ACTION ITEM — Write only the number of lines below in which "False" occurs.

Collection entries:
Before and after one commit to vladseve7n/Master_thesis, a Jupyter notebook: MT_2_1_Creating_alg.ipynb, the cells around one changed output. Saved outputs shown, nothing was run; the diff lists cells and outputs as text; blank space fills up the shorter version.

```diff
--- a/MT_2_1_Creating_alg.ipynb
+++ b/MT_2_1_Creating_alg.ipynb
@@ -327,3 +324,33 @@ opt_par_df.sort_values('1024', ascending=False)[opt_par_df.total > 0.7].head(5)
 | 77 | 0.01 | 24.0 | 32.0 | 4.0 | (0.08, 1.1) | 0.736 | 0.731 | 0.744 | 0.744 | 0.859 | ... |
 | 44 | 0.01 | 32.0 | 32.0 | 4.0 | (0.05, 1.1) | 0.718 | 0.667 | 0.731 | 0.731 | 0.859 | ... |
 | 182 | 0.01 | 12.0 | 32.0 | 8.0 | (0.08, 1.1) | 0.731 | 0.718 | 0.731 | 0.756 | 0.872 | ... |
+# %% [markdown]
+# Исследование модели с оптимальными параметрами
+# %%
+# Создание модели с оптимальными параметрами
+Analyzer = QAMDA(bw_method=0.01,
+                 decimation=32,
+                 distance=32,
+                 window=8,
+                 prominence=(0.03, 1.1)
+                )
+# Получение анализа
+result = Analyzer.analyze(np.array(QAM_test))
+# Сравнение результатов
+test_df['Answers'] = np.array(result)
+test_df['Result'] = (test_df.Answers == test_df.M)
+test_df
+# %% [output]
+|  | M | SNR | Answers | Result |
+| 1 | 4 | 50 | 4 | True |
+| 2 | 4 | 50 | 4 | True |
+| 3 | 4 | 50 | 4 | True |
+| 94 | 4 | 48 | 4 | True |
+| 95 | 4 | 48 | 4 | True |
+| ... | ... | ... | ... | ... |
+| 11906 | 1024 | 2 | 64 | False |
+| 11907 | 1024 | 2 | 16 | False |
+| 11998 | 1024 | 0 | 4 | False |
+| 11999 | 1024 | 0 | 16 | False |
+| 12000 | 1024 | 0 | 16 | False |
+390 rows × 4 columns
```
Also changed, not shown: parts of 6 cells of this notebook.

RESPONSE TO THIS EXERCISE — 6